And, if you want to spend more, there are trophy killing vacations elsewhere.
For wealthy Chinese travelers who believe they’ve seen everything on their travels, it appears that the world outside China has some places they haven’t seen—places that allow patrons to handle weapons of all sorts and to engage in hunting expeditions that enable them to shoot and kill live prey.
Sixth Tone, an esoteric website* that publishes in-depth articles on a wide range of subjects about China, recently introduced its readers to a new subset of Chinese travelers looking for new experiences who have found one that features visits to U.S. sites that enable them to do something they would not be allowed to do in China—handle and shoot firearms. (For the complete article, visit: http://www.sixthtone.com/news/1002071/the-gun-loving-chinese-tourists-hunting-for-new-thrills. But be advised: the article contains some photos of animal carcasses that some might find disturbing.)
The focus is first on a young tour company, Joy One World (INBOUND was unable to find its website or any source material in English) that was founded in 2016 by Ge Lu, a 31-year-old entrepreneur who had been fascinated by guns growing up—seeing them being used in movies and in video games—and who eventually made her way to destinations worldwide in which she would visit shooting ranges.
Then she visited Texas and found a place where she could hunt wild boar. Fast forward the story to the present, after Ge, with the cooperation of an unidentified tour operator in Texas, started her tour company, Joy One World, which offers hunting trips and gun experiences to Chinese travelers in cooperation with a U.S.-based tour company. An 11-day tour package, including gun practice and both night and helicopter hunting, costs a guest $20,000.
The type of patron who purchases such a tour varies, but the profile seems to be a well-to-do 35-to-50-year-old male who has done everything and is looking for a new experience. Since handling a gun and shooting prey is something almost no one in China does, the “lock-and-load” itinerary seems to satisfy the yearning of such travelers.
But There Are Other Destinations, too: For those who can bear the discomfiture, the Sixth Tone article describes hunting forays by other wealthy Chinese which feature a photo of a hunter and his polar bear carcass and another of the male hunter with a dead giraffe, whose head and neck are draped over his shoulder. It all makes for some pretty bracing reading, as well as a window into a market sub-segment that we were not aware of until we saw the Sixth Tone article.

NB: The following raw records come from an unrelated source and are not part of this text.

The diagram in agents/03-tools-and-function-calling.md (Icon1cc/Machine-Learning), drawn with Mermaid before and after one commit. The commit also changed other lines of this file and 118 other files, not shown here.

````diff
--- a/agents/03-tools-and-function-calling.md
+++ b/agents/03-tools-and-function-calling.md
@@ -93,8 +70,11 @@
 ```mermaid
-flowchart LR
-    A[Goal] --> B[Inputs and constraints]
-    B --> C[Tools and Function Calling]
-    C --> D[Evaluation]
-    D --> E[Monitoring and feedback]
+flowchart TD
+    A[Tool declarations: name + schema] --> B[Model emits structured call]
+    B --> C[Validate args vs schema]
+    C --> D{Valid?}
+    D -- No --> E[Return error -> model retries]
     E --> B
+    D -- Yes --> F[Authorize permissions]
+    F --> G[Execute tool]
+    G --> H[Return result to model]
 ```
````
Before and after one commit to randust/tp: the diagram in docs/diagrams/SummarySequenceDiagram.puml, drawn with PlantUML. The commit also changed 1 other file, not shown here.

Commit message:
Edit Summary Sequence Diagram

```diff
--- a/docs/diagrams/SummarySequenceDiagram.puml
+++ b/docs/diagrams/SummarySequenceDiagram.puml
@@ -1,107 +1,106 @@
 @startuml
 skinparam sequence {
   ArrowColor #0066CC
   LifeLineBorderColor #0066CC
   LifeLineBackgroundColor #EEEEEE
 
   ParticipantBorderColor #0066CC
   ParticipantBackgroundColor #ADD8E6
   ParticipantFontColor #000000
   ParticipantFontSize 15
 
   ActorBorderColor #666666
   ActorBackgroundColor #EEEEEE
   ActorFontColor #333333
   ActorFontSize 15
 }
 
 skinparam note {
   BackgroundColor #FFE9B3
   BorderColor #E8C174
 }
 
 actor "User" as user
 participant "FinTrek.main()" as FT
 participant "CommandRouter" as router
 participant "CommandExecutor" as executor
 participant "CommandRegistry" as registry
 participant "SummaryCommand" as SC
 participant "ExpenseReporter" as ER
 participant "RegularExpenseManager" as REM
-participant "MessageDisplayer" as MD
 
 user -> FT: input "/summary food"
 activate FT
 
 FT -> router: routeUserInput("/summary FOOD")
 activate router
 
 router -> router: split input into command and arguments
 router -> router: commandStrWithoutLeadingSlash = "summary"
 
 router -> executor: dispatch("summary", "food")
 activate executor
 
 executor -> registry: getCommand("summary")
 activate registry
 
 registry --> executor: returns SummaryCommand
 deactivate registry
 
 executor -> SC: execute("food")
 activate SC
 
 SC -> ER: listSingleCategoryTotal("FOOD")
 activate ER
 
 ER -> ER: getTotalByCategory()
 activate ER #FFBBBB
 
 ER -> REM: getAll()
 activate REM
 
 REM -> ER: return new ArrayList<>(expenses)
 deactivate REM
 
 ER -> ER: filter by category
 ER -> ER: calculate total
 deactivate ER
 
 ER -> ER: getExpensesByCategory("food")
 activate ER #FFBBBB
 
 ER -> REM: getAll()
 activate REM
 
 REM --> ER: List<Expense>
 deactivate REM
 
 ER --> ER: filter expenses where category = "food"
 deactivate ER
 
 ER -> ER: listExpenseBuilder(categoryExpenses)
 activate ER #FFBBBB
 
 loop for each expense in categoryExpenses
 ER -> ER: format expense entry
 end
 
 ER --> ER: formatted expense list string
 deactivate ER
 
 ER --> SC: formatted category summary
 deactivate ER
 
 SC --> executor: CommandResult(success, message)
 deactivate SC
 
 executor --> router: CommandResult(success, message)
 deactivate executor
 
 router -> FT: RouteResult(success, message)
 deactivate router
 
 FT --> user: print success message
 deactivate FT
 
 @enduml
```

* Sixth Tone (www.sixthtone.com) is a Shanghai-based news site that describes itself thus: “There are five tones in Mandarin Chinese. When it comes to coverage of China, Sixth Tone believes there is room for other voices that go beyond buzzwords and headlines to tell the uncommon stories of common people. Through fresh takes on trending topics, in-depth features, and illuminating contributions, Sixth Tone covers issues from the perspectives of those most intimately involved to highlight the nuances and complexities of today’s China. We are a team of writers, editors, and researchers from within China and abroad. We belong to Shanghai United Media Group, and share our offices with our sister publication, The Paper.”